EXTRACTED RECORDS below:

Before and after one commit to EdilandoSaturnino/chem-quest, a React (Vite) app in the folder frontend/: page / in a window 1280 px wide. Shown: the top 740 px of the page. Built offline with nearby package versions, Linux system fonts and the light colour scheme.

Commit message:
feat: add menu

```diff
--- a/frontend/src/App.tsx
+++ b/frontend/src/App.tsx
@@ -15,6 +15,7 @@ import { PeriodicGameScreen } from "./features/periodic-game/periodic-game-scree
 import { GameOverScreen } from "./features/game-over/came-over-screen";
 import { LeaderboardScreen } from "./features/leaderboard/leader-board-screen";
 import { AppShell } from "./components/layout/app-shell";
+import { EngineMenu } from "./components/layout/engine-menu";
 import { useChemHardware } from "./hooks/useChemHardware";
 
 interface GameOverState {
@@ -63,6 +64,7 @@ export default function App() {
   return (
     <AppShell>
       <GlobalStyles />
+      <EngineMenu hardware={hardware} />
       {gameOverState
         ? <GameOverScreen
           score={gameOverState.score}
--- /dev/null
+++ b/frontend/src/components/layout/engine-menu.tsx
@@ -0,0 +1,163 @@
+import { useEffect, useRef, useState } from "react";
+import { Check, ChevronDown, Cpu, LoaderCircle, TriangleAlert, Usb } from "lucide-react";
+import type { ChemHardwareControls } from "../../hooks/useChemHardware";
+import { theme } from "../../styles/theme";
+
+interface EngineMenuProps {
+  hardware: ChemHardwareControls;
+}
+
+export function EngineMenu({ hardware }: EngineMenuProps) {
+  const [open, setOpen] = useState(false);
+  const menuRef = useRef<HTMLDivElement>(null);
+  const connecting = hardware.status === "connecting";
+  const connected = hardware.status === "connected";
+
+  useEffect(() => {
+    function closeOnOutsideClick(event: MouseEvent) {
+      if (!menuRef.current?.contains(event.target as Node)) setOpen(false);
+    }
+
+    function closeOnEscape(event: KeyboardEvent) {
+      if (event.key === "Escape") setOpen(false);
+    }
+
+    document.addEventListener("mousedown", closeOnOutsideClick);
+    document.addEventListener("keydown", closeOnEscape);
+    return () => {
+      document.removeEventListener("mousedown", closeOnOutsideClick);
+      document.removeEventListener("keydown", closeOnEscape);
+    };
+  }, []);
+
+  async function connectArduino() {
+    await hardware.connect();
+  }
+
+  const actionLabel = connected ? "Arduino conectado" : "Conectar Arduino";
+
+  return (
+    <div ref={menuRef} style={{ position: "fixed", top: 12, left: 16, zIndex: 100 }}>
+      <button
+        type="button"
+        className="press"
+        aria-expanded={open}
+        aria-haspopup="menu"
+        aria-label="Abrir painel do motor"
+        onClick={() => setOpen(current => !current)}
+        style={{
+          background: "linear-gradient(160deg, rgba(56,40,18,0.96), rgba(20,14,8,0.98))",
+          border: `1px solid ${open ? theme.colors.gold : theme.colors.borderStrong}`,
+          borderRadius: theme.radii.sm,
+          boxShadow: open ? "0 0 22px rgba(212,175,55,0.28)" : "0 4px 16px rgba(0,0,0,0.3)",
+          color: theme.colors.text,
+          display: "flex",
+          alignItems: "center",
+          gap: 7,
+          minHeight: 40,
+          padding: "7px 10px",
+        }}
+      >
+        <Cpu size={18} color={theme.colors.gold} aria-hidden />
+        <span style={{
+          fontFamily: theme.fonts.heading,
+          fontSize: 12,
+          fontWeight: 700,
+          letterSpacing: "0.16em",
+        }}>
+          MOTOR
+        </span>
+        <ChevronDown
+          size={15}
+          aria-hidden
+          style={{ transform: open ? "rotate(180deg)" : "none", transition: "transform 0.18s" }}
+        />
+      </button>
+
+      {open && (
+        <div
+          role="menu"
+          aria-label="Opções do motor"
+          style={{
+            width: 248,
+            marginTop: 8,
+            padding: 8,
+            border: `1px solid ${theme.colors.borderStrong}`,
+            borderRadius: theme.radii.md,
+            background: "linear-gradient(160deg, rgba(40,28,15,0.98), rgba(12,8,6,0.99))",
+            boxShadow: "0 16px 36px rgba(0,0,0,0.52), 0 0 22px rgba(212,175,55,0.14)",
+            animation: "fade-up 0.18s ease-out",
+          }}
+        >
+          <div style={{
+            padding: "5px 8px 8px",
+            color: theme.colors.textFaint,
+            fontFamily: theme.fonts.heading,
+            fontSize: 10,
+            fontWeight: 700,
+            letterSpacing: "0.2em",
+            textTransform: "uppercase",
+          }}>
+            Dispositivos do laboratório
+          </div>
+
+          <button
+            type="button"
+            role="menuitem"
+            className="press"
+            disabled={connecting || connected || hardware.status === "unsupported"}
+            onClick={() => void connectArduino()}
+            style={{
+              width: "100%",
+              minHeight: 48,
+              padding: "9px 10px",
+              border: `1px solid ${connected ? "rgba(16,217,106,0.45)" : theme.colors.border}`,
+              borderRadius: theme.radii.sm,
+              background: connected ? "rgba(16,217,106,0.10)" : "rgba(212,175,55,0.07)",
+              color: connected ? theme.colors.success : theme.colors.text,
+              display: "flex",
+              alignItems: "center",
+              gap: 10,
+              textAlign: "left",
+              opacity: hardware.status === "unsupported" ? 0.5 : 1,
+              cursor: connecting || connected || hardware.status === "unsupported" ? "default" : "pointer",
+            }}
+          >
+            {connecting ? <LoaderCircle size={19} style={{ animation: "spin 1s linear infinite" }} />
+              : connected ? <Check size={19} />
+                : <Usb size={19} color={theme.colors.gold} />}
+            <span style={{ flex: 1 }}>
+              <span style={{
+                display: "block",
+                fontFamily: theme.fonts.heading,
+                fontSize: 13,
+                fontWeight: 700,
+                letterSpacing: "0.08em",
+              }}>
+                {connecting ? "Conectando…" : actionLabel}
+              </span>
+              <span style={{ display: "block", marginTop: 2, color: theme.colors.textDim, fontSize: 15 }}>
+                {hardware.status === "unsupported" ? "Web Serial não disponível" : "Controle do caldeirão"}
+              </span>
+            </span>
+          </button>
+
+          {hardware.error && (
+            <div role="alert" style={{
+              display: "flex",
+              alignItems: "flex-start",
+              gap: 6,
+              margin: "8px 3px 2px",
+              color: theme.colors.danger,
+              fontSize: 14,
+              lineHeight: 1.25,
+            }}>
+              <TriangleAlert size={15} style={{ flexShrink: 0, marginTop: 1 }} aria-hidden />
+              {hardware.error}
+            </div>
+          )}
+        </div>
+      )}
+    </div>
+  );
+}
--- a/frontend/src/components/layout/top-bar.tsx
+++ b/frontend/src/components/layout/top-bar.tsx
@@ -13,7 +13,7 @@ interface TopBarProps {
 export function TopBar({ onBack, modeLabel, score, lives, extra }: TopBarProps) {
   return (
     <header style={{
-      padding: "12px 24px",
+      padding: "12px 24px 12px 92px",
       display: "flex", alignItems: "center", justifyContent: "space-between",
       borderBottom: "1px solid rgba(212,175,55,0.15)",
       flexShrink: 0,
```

End of EXTRACTED RECORDS.

## TASK TO COMPLETE
Find the word "setOpen" in the data and show each line that holds it.

## ANSWER TO THIS PROBLEM
+  const [open, setOpen] = useState(false);
+      if (!menuRef.current?.contains(event.target as Node)) setOpen(false);
+      if (event.key === "Escape") setOpen(false);
+        onClick={() => setOpen(current => !current)}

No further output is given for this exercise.